Coming from outside the Jewish organizational world clearly seems to be regarded as an asset by search committees today. But does a hiring like Goldstein’s reflect a disadvantage to those who are already working in the system? “In my experience working with search committees and doing placement, I don’t think that there’s a stronger sense that someone outside the field brings a better set of qualifications,” said Elissa Maier, a vice president at the Jewish Federations of North America, the federation system’s umbrella body, where she heads the Mandel Center for Leadership Excellence. Four other large city federations are currently trying to hire new CEOs, she said.

‘Perfect storm 
of ignorance’

Richard Wexler, a long-time Jewish federation lay leader based in Chicago, who has for several years been openly critical of JFNA, said that hiring from outside the federation system for top jobs results in poor performance. “Most of those who get the position do not have a commitment or understanding of the values and the activities upon which our federations have built their greatness,” he told Haaretz. “With a national organization that lacks institutional memory, they get no training, no mentoring, they’re essentially on their own. We have this perfect storm of ignorance that endangers the hopes and dreams of our people.”

But hiring “outside the box” has become more the rule than the exception for Jewish non-profits, and there are many examples, from Ruth Messinger’s move from New York City politics to the American Jewish World Service, to the lay-to-professional crossover of Ariela Dubler. A Columbia University law professor and board member at the Abraham Joshua Heschel day school in Manhattan, Dubler was hired last month to be its new head of school. In fact, it has become more noteworthy when someone is promoted to a top job from within, as Stosh Cotler recently was at Bend the Arc, a social justice non-profit.

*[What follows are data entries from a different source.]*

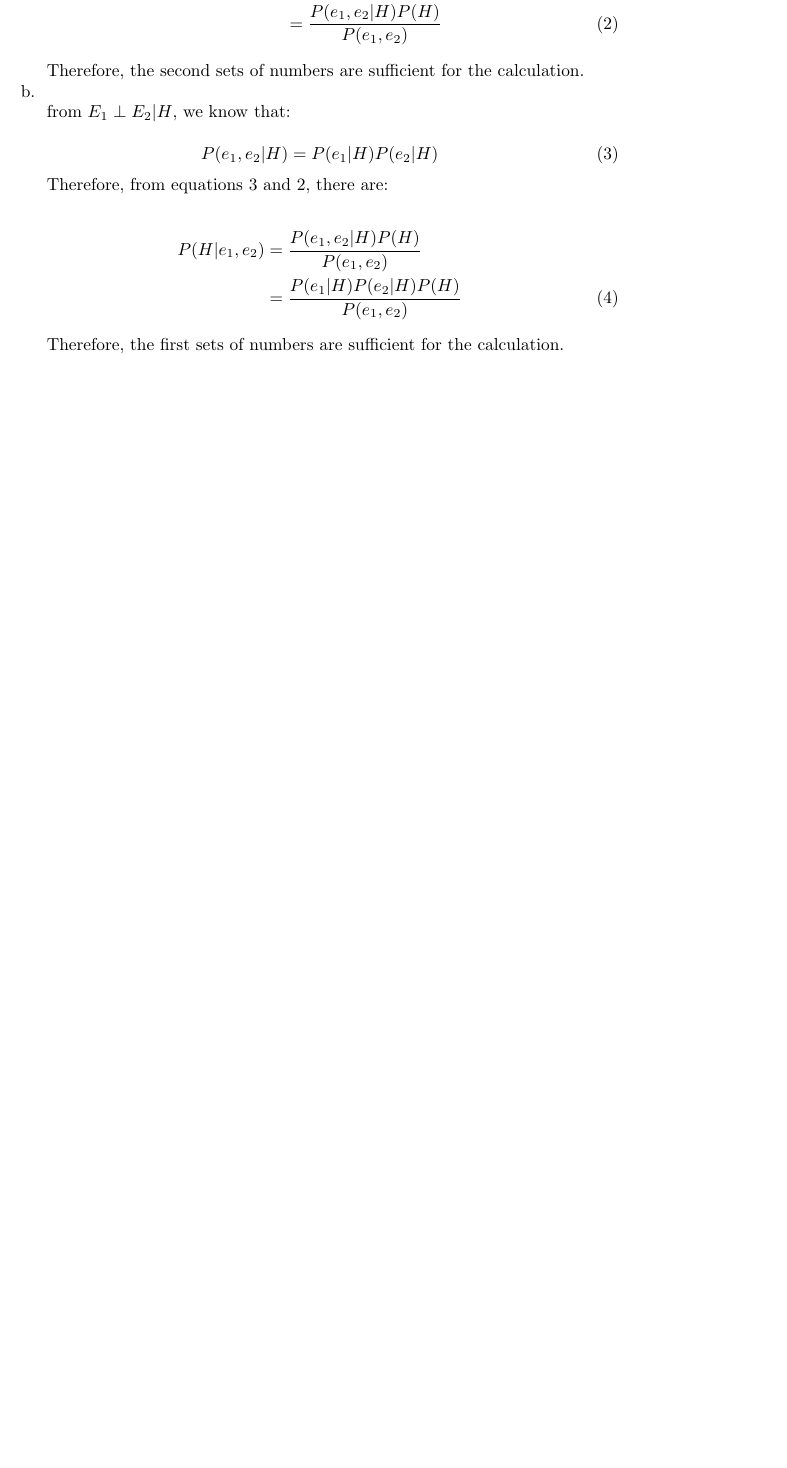
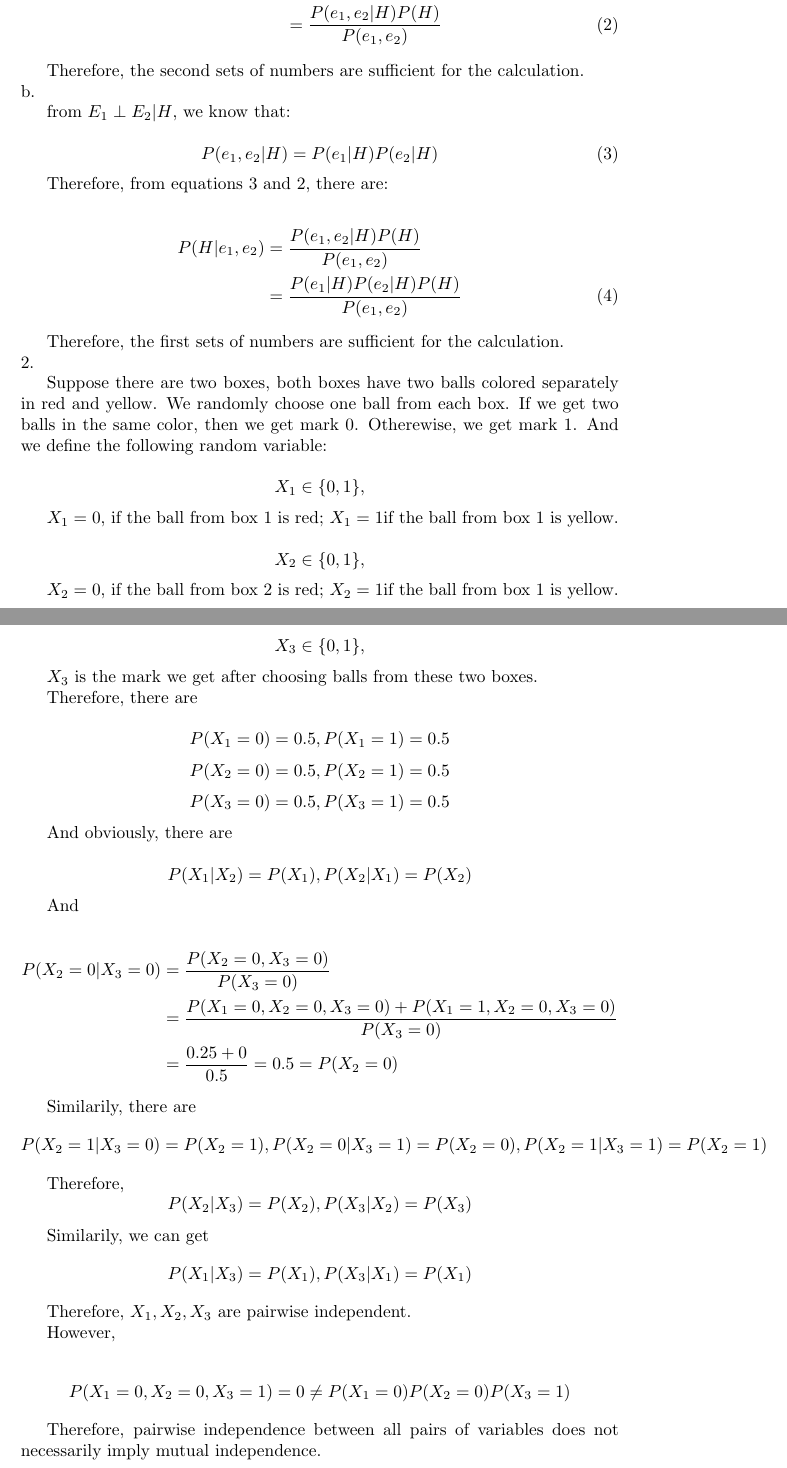
Before and after one commit to LanSaber/Deep-Learning-Study, a LaTeX document (Probabilistic Machine Learning/excercises/02/source.tex): part of the page before the commit and two parts of pages 1 and 2 of 2 after it, the two joined at a grey line, cut so that both start at the same text, the shorter picture padded with empty space. Compiled offline with pdfLaTeX.

Commit message:
excercisee 2.2

```diff
--- a/Probabilistic Machine Learning/excercises/02/source.tex
+++ b/Probabilistic Machine Learning/excercises/02/source.tex
@@ -39,4 +39,56 @@ Therefore, from equations \ref{eq:1-3} and \ref{eq:1-2}, there are:
 
 Therefore, the first sets of numbers are sufficient for the calculation.
 
+\noindent 2.
+
+Suppose there are two boxes, both boxes have two balls colored separately in red
+and yellow. We randomly choose one ball from each box. If we get two balls in the same color,
+then we get mark 0. Otherewise, we get mark 1. And we define the following random variable:
+
+$$X_1\in\{0, 1\}, $$
+
+$X_1 = 0$, if the ball from box 1 is red; $X_1 = 1$if the ball from box 1 is yellow.
+
+$$X_2\in\{0, 1\}, $$
+
+$X_2 = 0$, if the ball from box 2 is red; $X_2 = 1$if the ball from box 1 is yellow.
+
+$$X_3\in\{0, 1\}, $$
+
+$X_3$ is the mark we get after choosing balls from these two boxes.
+
+Therefore, there are
+
+$$P(X_1 = 0) = 0.5, P(X_1 = 1) = 0.5$$
+$$P(X_2 = 0) = 0.5, P(X_2 = 1) = 0.5$$
+$$P(X_3 = 0) = 0.5, P(X_3 = 1) = 0.5$$
+
+And obviously, there are
+
+$$P(X_1 | X_2) = P(X_1), P(X_2 | X_1) = P(X_2)$$
+
+And
+
+\begin{align*}
+    P(X_2 = 0 | X_3 = 0) &= \frac{P(X_2 = 0, X_3 = 0)}{P(X_3 = 0)}\\
+    &= \frac{P(X_1 = 0, X_2 = 0, X_3 = 0)+P(X_1 = 1, X_2=0, X_3 = 0)}{P(X_3 = 0)}\\
+    &= \frac{0.25 + 0}{0.5} = 0.5 = P(X_2 = 0)
+\end{align*}
+
+Similarily, there are
+$$P(X_2 = 1 | X_3 = 0) =P(X_2 = 1),  P(X_2 = 0 | X_3 = 1) =P(X_2 = 0), P(X_2 = 1 | X_3 = 1) =P(X_2 = 1)$$
+
+Therefore,
+$$P(X_2 | X_3) = P(X_2), P(X_3 | X_2) = P(X_3)$$
+
+Similarily, we can get
+$$P(X_1 | X_3) = P(X_1), P(X_3 | X_1) = P(X_1)$$
+
+Therefore, $X_1, X_2, X_3$ are pairwise independent.
+
+However,
+
+$$P(X_1 = 0, X_2 = 0, X_3 = 1) = 0 \neq P(X_1 = 0)P(X_2 = 0)P(X_3 = 1)$$
+
+Therefore, pairwise independence between all pairs of variables does not necessarily imply mutual independence.
 \end{document}
```
Also changed, not shown: Probabilistic Machine Learning/excercises/02/source.pdf, 3 other files.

Of Goldstein, the New York federation’s Doctoroff said, “In some ways he is out of the box but he is within the family. He knows us very intimately. He brings an outside perspective, which is very helpful for us as well. We’re always seeking to achieve our mission as well as we possibly can. To have new eyes is a helpful thing.”